Trump plans to bring back revenue by reversing trade deals, which he says can bring trillions of dollars back into U.S. government coffers practically overnight. He’s also looking for revenue from other sources: He wants to keep companies in the United States by fighting corporate inversion. He wants to dig up $300 billion by allowing Medicare to negotiate prescription drug prices. He wants to cut waste, fraud, and abuse, and eliminate the Department of Energy and the Environmental Protection Agency. And he wants to help small companies generate more taxable revenue by easing their federal regulatory burden.
The trouble is that half the country doesn’t want him, including the left and the establishment on both sides and as his policies are centrist, he satisfies neither GOP nor Dems, nor his own supporters by some backtracking. The theory’s good – give everyone a little of what they want, but most want everything they want. And granting concessions to those who hate him, e.g. Sanders’ supporters, is not going to bring them across.
His policies are pretty sane actually but that counts for nothing in this corrupt race, which is all about patronage and money. You can see he wants to be as fair as possible to as many as possible. That’s not really what got him the nomination – if he has it, by the way. It was bulldozing his way through, insulting the detested and so on.
Brexit would boost him, losing it makes it all the harder over there. The forces of evil will be heartened. He might just not have the money to take the race further.
Trump’s tax plan, which he rolled out during the primaries, is without question the most conservative tax reform plan since Woodrow Wilson and Congress gave us the federal income tax in 1913 — but it still rankles establishment Republicans because it goes after loopholes and tax havens for politically-connected corporations.
The Trump tax plan wipes out income taxes for poor people making less than $25,000 or married couples making less than $50,000, which exempts “nearly 75 million households,” according to the campaign, from losing a dime of wages to the federal government.
For everybody else, you get three tax brackets: 25 percent, 20 percent, or 10 percent. And for businesses, the ceiling is 15 percent for everyone.

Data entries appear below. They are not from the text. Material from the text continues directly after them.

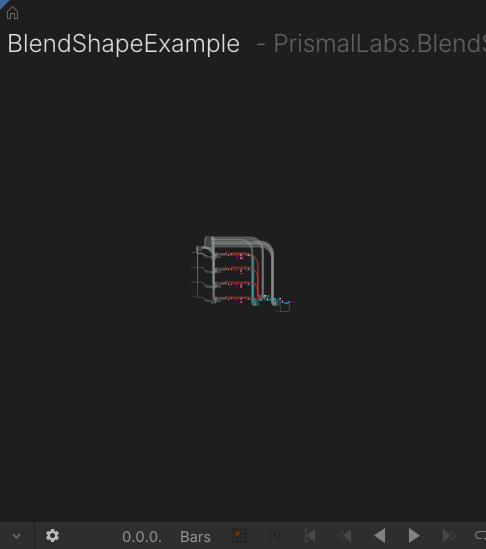
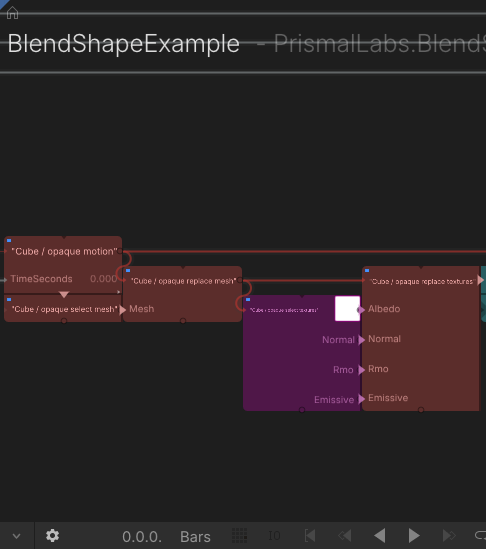
Improve TiXL graph screenshot readability

diff --git a/.agents/skills/blender-tixl-release-refresh/SKILL.md b/.agents/skills/blender-tixl-release-refresh/SKILL.md
@@ -38,12 +38,12 @@ Keep these filenames so documentation links remain stable:
 | --- | --- |
 | `docs/screenshots/blender-plugin.png` | Scene Properties → TiXL Bridge, including save sync, on-demand sync, and capability refresh. |
 | `docs/screenshots/blender-preferences.png` | Enabled add-on entry, version, TiXL paths, connection/port, capability repository, and refresh control. |
-| `docs/screenshots/tixl-graph.png` | Full `BlendShapeExample` home graph with four world branches and shared render chain. |
-| `docs/screenshots/tixl-graph-detail.png` | One world branch showing animation, mesh select/replace, texture select/replace, and scene output. |
+| `docs/screenshots/tixl-graph.png` | Readable zoom on one world branch showing animation, mesh select/replace, and texture select/replace. Do not fit the entire graph when that makes labels illegible. |
+| `docs/screenshots/tixl-graph-detail.png` | Wider context around the same branch, including its scene output and surrounding connections. |
 
 For Blender, set the relevant area and call Blender's native `screen.screenshot_area` through MCP. Redraw before capture. For Preferences, use `screen.userpref_show` and `preferences.addon_show` through MCP.
 
-For TiXL, pause playback, open `BlendShapeExample`, pump three frames, frame stable child IDs from `getGraphState`, pump again, and call `screenshotWindow` with `region="graph"`. Restore the original time and playback speed afterward.
+For TiXL, pause playback, open `BlendShapeExample`, pump three frames, and frame stable child IDs from `getGraphState`. For the main graph image, select only the nodes needed to explain one branch; a tiny full-graph thumbnail is not acceptable. Pump again, call `screenshotWindow` with `region="graph"`, and restore the original graph view, time, playback speed, selection, and output pin afterward.
 
 Visually inspect every image. Text and wires must be legible, the intended controls/nodes must be visible, no modal dialog may obscure the subject, and captions must describe what the image actually shows. Never accept file existence or dimensions as visual verification.
 

diff --git a/docs/BRIDGE_REFERENCE.md b/docs/BRIDGE_REFERENCE.md
@@ -19,11 +19,11 @@ Sync replaces generated import data but preserves the user-owned project home, T
 
 ## Home graph
 
-The generated home has one row per world and a shared world switch and render chain:
+The generated home has one row per world and a shared world switch and render chain. This zoomed view shows one world's animation, mesh, and texture path:
 
-![TiXL home graph with four world branches and a shared render chain](screenshots/tixl-graph.png)
+![Zoomed TiXL world branch showing Blender animation, mesh replacement, and texture editing](screenshots/tixl-graph.png)
 
-Each world exposes animation, mesh, texture, and scene connections:
+A wider branch view includes the surrounding scene connections:
 
 ![TiXL graph detail showing animation and editable mesh and texture connections](screenshots/tixl-graph-detail.png)
 

diff --git a/README.md b/README.md
@@ -5,7 +5,7 @@
 
 Save a Blender scene and turn it into an editable TiXL project. Blender remains the source for geometry and animation; TiXL gets a graph where timing, meshes, textures, lighting, effects, and rendering can be changed without rebuilding the source scene by hand.
 
-![TiXL home graph with four Blender world branches and a shared render chain](docs/screenshots/tixl-graph.png)
+![Zoomed TiXL world branch showing Blender animation, mesh replacement, and texture editing](docs/screenshots/tixl-graph.png)
 
 ## Main features
 
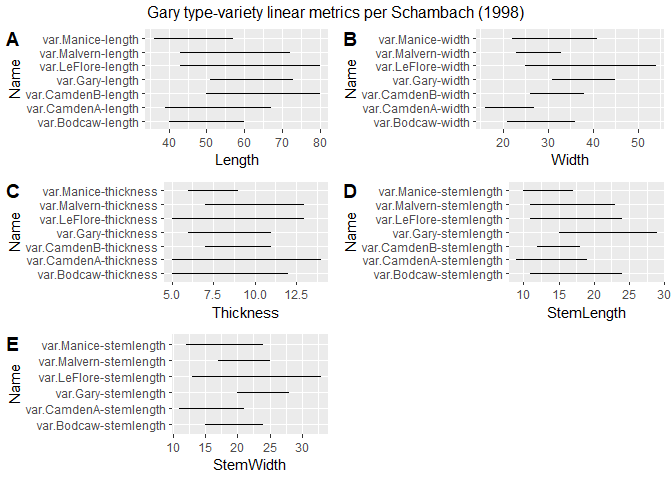
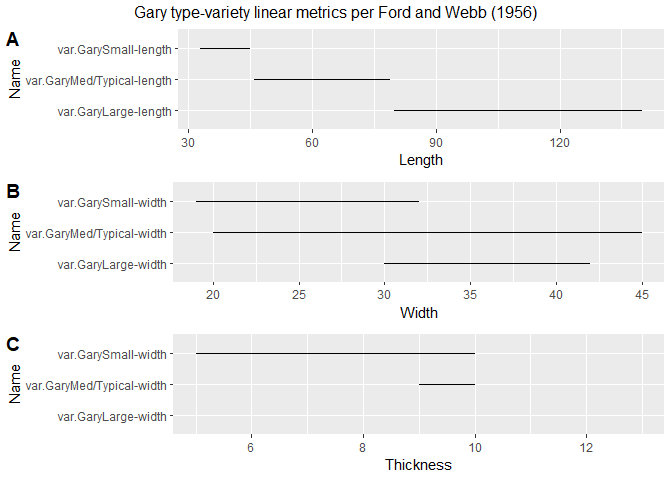
<edit linear-metrics>

diff --git a/analysis/linear-metrics.md b/analysis/linear-metrics.md
@@ -85,21 +85,45 @@ dai<-ppgary$dai # dart-arrow index value
 
 ``` r
 # Ford, Phillips, and Haag (1955)
+fphl<-data.frame(Name=c('var.GaryStemmed-length','var.TypicalGaryStemmed-length','var.BroadGaryStemmed-length','var.ThinGaryStemmed-length','var.SmallGaryStemmed-length'),
+           Length=c(45,45,45,55,35), # in mm
+           end=c(70,79,70,75,50) # in mm
+)
+fphlength<-ggplot(fphl, aes(x=Length, xend=end, y=Name, yend=Name)) +
+  geom_segment()
+fphw<-data.frame(Name=c('var.GaryStemmed-width','var.TypicalGaryStemmed-width','var.BroadGaryStemmed-width','var.ThinGaryStemmed-width','var.SmallGaryStemmed-width'),
+           Width=c(22,22,32,30,20), # in mm
+           end=c(31,31,48,36,30) # in mm
+)
+fphwidth<-ggplot(fphw, aes(x=Width, xend=end, y=Name, yend=Name)) +
+  geom_segment()
+# render figure
+fwebbfig<-ggarrange(fphlength,fphwidth,
+                  labels = c("A","B"),
+                  ncol = 1, nrow = 2)
+annotate_figure(fwebbfig,
+                top=text_grob("Gary type-variety linear metrics per Ford, Phillips, and Haag (1955)")
+)
+```
+
+![](linear-metrics_files/figure-gfm/gantt-1.png)<!-- -->
+
+``` r
 # Ford and Webb (1956)
-fwebbl<-data.frame(Name=c('var.GaryLarge-length','var.GaryTypical-length','var.GarySmall-length'),
+fwebbl<-data.frame(Name=c('var.GaryLarge-length','var.GaryMed/Typical-length','var.GarySmall-length'),
            Length=c(80,46,33), # in mm
            end=c(140,79,45) # in mm
 )
 fwebblength<-ggplot(fwebbl, aes(x=Length, xend=end, y=Name, yend=Name)) +
   geom_segment()
-fwebbw<-data.frame(Name=c('var.GaryLarge-width','var.GaryTypical-width','var.GarySmall-width'),
+fwebbw<-data.frame(Name=c('var.GaryLarge-width','var.GaryMed/Typical-width','var.GarySmall-width'),
            Width=c(30,20,19), # in mm
            end=c(42,45,32) # in mm
 )
 fwebbwidth<-ggplot(fwebbw, aes(x=Width, xend=end, y=Name, yend=Name)) +
   geom_segment()
 # thickness values were not precisely reported for GaryLarge and GaryTypical, and are included here for reference only
-fwebbth<-data.frame(Name=c('var.GaryLarge-width','var.GaryTypical-width','var.GarySmall-width'),
+fwebbth<-data.frame(Name=c('var.GaryLarge-width','var.GaryMed/Typical-width','var.GarySmall-width'),
            Thickness=c(13,9,5), # in mm
            end=c(13,10,10) # in mm
 )
@@ -114,7 +138,7 @@ annotate_figure(fwebbfig,
 )
 ```
 
-![](linear-metrics_files/figure-gfm/gantt-1.png)<!-- -->
+![](linear-metrics_files/figure-gfm/gantt-2.png)<!-- -->
 
 ``` r
 # Schambach (1998)
@@ -157,7 +181,7 @@ annotate_figure(schambachfig,
 )
 ```
 
-![](linear-metrics_files/figure-gfm/gantt-2.png)<!-- -->
+![](linear-metrics_files/figure-gfm/gantt-3.png)<!-- -->
 
 ### Functions used to assign Gary type-varieties
 
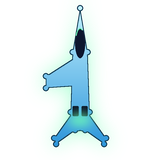
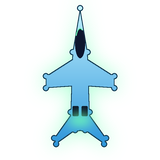
修复主角飞机右半机身缺失：右翼镜像未拼入多边形列表

Changed region(s): [[0.5312, 0.375, 0.75, 0.5938]]

diff --git a/tools/gen_assets.py b/tools/gen_assets.py
@@ -362,8 +362,9 @@ def gen_form(n):
     hull = [(cx, ss(8)), (cx - ss(hw), ss(52)), (cx - ss(hw) - ss(2), ss(fy)),
             (cx - ss(5), ss(130)), (cx + ss(5), ss(130)), (cx + ss(hw) + ss(2), ss(fy)), (cx + ss(hw), ss(52))]
     wings = wing_polys(wing, cx, hw, span, wy, drop, chord)
+    wings_mirror = [mirror_pts(poly, cx) for poly in wings]  # 右翼镜像（修复右半机身缺失）
     tail_l = [(cx - ss(hw), ss(fy)), (cx - ss(26), ss(138)), (cx - ss(24), ss(144)), (cx - ss(hw) + ss(6), ss(128))]
-    polys = [hull] + wings + [tail_l, mirror_pts(tail_l, cx)]
+    polys = [hull] + wings + wings_mirror + [tail_l, mirror_pts(tail_l, cx)]
 
     def fn(d):
         for poly in polys:
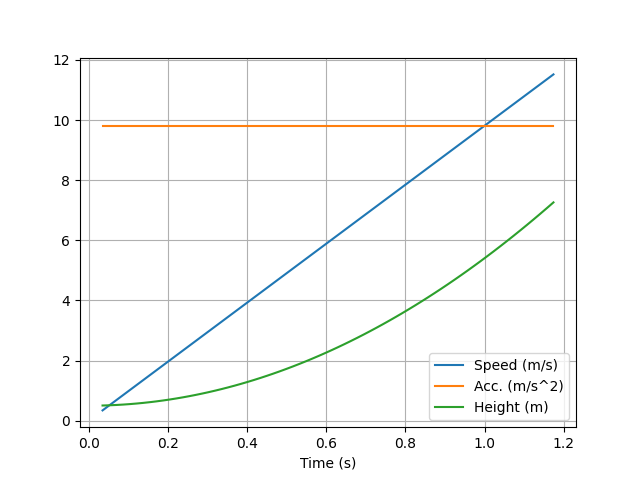
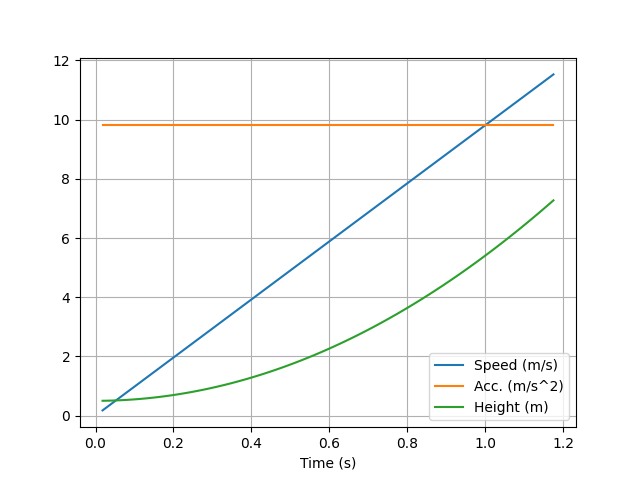
add bird+pause mode!

diff --git a/fluffyBird/background.py b/fluffyBird/background.py
@@ -1,12 +1,13 @@
 import pygame
 import config
+from state import State
 from dataclasses import dataclass
 
 
 @dataclass
 class Background:
 
-    def init(self):
+    def __init__(self):
         self.clouds = pygame.image.load(
             "fluffyBird/assets/images/Clouds.png"
         ).convert_alpha()
@@ -41,25 +42,28 @@ class Background:
     def _drawSprites(
         self,
         screen: pygame.Surface,
+        state: State,
         image: pygame.Surface,
         images_arr: list[pygame.Rect],
     ):
-        if images_arr[0].right <= 0:
-            first_rect = images_arr.pop(0)
+        if not state.pause:
+            if images_arr[0].right <= 0:
+                first_rect = images_arr.pop(0)
 
-            new_rect = image.get_rect()
-            new_rect.topleft = (config.SCREEN_WIDTH, first_rect.y)
+                new_rect = image.get_rect()
+                new_rect.topleft = (config.SCREEN_WIDTH, first_rect.y)
 
-            images_arr.append(new_rect)
+                images_arr.append(new_rect)
 
         for rect in images_arr:
-            rect.x -= config.BG_SPEED
+            if not state.pause:
+                rect.x -= config.BG_SPEED
             screen.blit(image, rect)
 
-    def draw(self, screen: pygame.Surface):
+    def draw(self, screen: pygame.Surface, state: State):
 
         pygame.draw.rect(screen, (30, 140, 184), self.sky_rect)
         pygame.draw.rect(screen, (4, 112, 236), self.sea_rect)
 
-        self._drawSprites(screen, self.clouds, self.clouds_arr)
-        self._drawSprites(screen, self.grass, self.grass_arr)
+        self._drawSprites(screen, state, self.clouds, self.clouds_arr)
+        self._drawSprites(screen, state, self.grass, self.grass_arr)

diff --git a/fluffyBird/bird.py b/fluffyBird/bird.py
@@ -1,0 +1,47 @@
+import pygame
+import config
+from state import State
+from dataclasses import dataclass
+
+
+@dataclass
+class Bird:
+
+    def __init__(self):
+        image = pygame.image.load("fluffyBird/assets/images/Bird.png").convert_alpha()
+
+        self.frame_width = image.get_width() // 2
+        self.frame_height = image.get_height() // 2
+
+        self.min_height = -self.frame_height // 1.5
+
+        self.image = image.subsurface((0, 0, self.frame_width, self.frame_height))
+
+        self.rect = self.image.get_rect()
+        self.rect.center = (100, 100)
+
+        self.velocity_y = 0
+
+    def update(self, state: State):
+        if state.pause:
+            return
+
+        self.velocity_y += config.GRAVITY
+
+        self.rect.y += self.velocity_y
+        if self.rect.y <= self.min_height:
+            self.rect.y = self.min_height
+
+    def jump(self, state: State):
+        if state.pause:
+            return
+
+        self.velocity_y += config.JUMP_STRENGHT
+
+        if self.velocity_y < config.MIN_VELOCITY:
+            self.velocity_y = config.MIN_VELOCITY
+        elif self.velocity_y > config.MAX_VELOCITY:
+            self.velocity_y = config.MAX_VELOCITY
+
+    def draw(self, screen: pygame.Surface):
+        screen.blit(self.image, self.rect)

diff --git a/fluffyBird/main.py b/fluffyBird/main.py
@@ -1,6 +1,8 @@
 import pygame
 import config
-import background
+from background import Background
+from bird import Bird
+from state import State
 
 pygame.init()
 
@@ -9,8 +11,14 @@ pygame.display.set_caption("Fluffy Bird")
 
 clock = pygame.time.Clock()
 
-bg = background.Background()
-bg.init()
+bg = Background()
+bird = Bird()
+state = State()
+
+pause_overlay = pygame.Surface(
+    (config.SCREEN_WIDTH, config.SCREEN_HEIGHT), pygame.SRCALPHA
+)
+pause_overlay.fill((0, 0, 0, 125))
 
 running = True
 while running:
@@ -19,10 +27,21 @@ while running:
     for event in pygame.event.get():
         if event.type == pygame.QUIT:
             running = False
+        elif event.type == pygame.KEYDOWN:
+            if event.key == pygame.K_p:
+                state.pause = not state.pause
+            elif event.key == pygame.K_SPACE:
+                bird.jump(state)
+
+    bird.update(state)
 
     screen.fill((0, 0, 0))
 
-    bg.draw(screen)
+    bg.draw(screen, state)
+    bird.draw(screen)
+
+    if state.pause:
+        screen.blit(pause_overlay, (0, 0))
 
     pygame.display.flip()
 

diff --git a/fluffyBird/config.py b/fluffyBird/config.py
@@ -5,3 +5,10 @@ BG_SPEED = 0.7
 
 SCREEN_WIDTH = BG_IMAGE_WIDTH * (BG_REPEAT - 1)
 SCREEN_HEIGHT = 800
+
+GRAVITY = 0.2
+
+JUMP_STRENGHT = -10
+
+MIN_VELOCITY = -6
+MAX_VELOCITY = 7

diff --git a/fluffyBird/state.py b/fluffyBird/state.py
@@ -1,0 +1,6 @@
+from dataclasses import dataclass
+
+
+@dataclass
+class State:
+    pause: bool = False
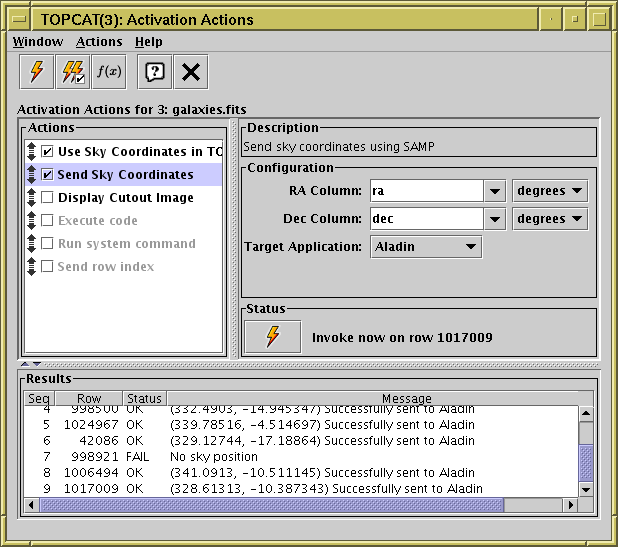
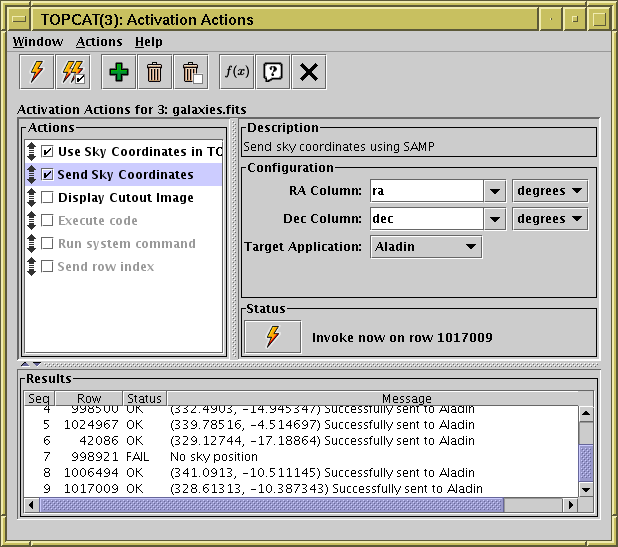
topcat: add more items to ActivationWindow toolbar
Add toolbar items for the existing Add and Remove actions
(previously only in the menu).  Add is a bit clunky, since
it requires a popup menu from the toolbar, but it's important
to have it on display.

Also add a new RemoveInactive action to toolbar and menu.
Add remove-all-inactive-entries button to toolbar and menu

Changed region(s): [[0.123, 0.0932, 0.5534, 0.1865]]

diff --git a/topcat/src/main/uk/ac/starlink/topcat/activate/ActivationWindow.java b/topcat/src/main/uk/ac/starlink/topcat/activate/ActivationWindow.java
@@ -21,9 +21,11 @@ import javax.swing.JComponent;
 import javax.swing.JLabel;
 import javax.swing.JMenu;
 import javax.swing.JPanel;
+import javax.swing.JPopupMenu;
 import javax.swing.JScrollPane;
 import javax.swing.JSplitPane;
 import javax.swing.JTextArea;
+import javax.swing.JToolBar;
 import javax.swing.ListModel;
 import javax.swing.ListSelectionModel;
 import javax.swing.event.ListDataEvent;
@@ -124,11 +126,29 @@ public class ActivationWindow extends AuxWindow {
 
         final JMenu actMenu = new JMenu( "Actions" );
         actMenu.setMnemonic( KeyEvent.VK_A );
-        JMenu addMenu = new JMenu( "Add Action" );
+
+        /* The add item action is really only suitable for a menu item,
+         * but it's important to have it on display, since otherwise
+         * users might not realise that you can add to this list.
+         * So provide a toolbar action with a popup menu instead.
+         * It's slightly clunky to do that, but too bad. */
+        String addName = "Add Action";
+        String addDescrip = "Add a new Activation Action to the displayed list";
+        JMenu addMenu = new JMenu( addName );
         addMenu.setIcon( ResourceIcon.ADD );
-        addMenu.setToolTipText( "Add a new Activation Action"
-                              + " to the displayed list" );
+        addMenu.setToolTipText( addDescrip );
         actMenu.add( addMenu );
+        final JPopupMenu addPopupMenu = new JPopupMenu( addName );
+        Action addPopupAct =
+                new BasicAction( addName, ResourceIcon.ADD, addDescrip ) {
+            public void actionPerformed( ActionEvent evt ) {
+                Object src = evt.getSource();
+                if ( src instanceof Component ) {
+                    Component comp = (Component) src;
+                    addPopupMenu.show( comp, 0, comp.getHeight() );
+                }
+            }
+        };
 
         /* Don't delare this final - it may be out of date after this
          * constructor finishes executing. */
@@ -167,6 +187,7 @@ public class ActivationWindow extends AuxWindow {
                 case DISABLED:
                     addAct.setEnabled( isEnabled );
                     addMenu.add( addAct );
+                    addPopupMenu.add( addAct );
                 case NONE:
                     break;
                 default:
@@ -190,6 +211,19 @@ public class ActivationWindow extends AuxWindow {
                     isel = Math.min( isel, listModel_.getSize() - 1 );
                     if ( isel >= 0 ) {
                         list_.setSelectedIndex( isel );
+                    }
+                }
+            }
+        };
+        final Action removeInactiveAct =
+                new BasicAction( "Remove Inactive Actions",
+                                 ResourceIcon.DELETE_INACTIVE,
+                                 "Remove all inactive (unchecked) actions"
+                               + " from the list" ) {
+            public void actionPerformed( ActionEvent evt ) {
+                for ( ActivationEntry entry : list_.getItems() ) {
+                    if ( ! list_.isChecked( entry ) ) {
+                        listModel_.removeElement( entry );
                     }
                 }
             }
@@ -295,15 +329,21 @@ public class ActivationWindow extends AuxWindow {
         getJMenuBar().add( actMenu );
         actMenu.addSeparator();
         actMenu.add( removeAct );
+        actMenu.add( removeInactiveAct );
         actMenu.addSeparator();
         actMenu.add( invokeSingleAct_ );
         actMenu.add( invokeAllAct_ );
 
         /* Add tools. */
-        getToolBar().add( invokeSingleAct_ );
-        getToolBar().add( invokeAllAct_ );
-        getToolBar().add( MethodWindow.getWindowAction( this, true ) );
-        getToolBar().addSeparator();
+        JToolBar toolbar = getToolBar();
+        toolbar.add( invokeSingleAct_ );
+        toolbar.add( invokeAllAct_ );
+        toolbar.addSeparator();
+        toolbar.add( addPopupAct );
+        toolbar.add( removeAct );
+        toolbar.add( removeInactiveAct );
+        toolbar.addSeparator();
+        toolbar.add( MethodWindow.getWindowAction( this, true ) );
 
         /* Initialise the state. */
         list_.setSelectedIndex( 0 );

diff --git a/topcat/src/main/uk/ac/starlink/topcat/ResourceIcon.java b/topcat/src/main/uk/ac/starlink/topcat/ResourceIcon.java
@@ -150,6 +150,7 @@ public class ResourceIcon implements Icon {
         ACTIVATE = makeIcon( "activate3.png" ),
         REACTIVATE = makeIcon( "flash-1.png" ),
         REACTIVATE_ALL = makeIcon( "flash-2d.png" ),
+        DELETE_INACTIVE = makeIcon( "trash2-box.png" ),
 
         /* Specific actions. */
         UNSORT = makeIcon( "arrow_level.png" ),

Compare that to Ronald Reagan’s tax reform bill of 1986, which conservative hero Grover Norquist’s group Americans For Tax Reform was literally created to help push. Reagan kept the corporate tax rate at 34 percent and the top individual rate at 28 percent. Trump’s plan is much more conservative.
Trump’s plan is also markedly different than George W. Bush’s tax cuts, which gives Trump another advantage: it nullifies the biggest Obama-era criticism of Republican tax policy, that tax cuts favor the wealthy and drive up the deficit in ways that lead to disaster, like the 2008 financial collapse.
The policies are not bad – or at least they’re an attempt to be fair. UKIP’s policies are good too in areas as well as immigration. Trouble is – no one’s looking through them, Nigel is overshadowing everything and is attracting really quite appalling negative attention, personally, which means for UKIP in turn.
And that’s where it is. A certain naivety as to how to play the corruption game to advantage puts both the Donald and Nigel up against it and the only hope for both is that the people come to the rescue, circumventing the nasties. But will they do that the people? Or will they squander their chance?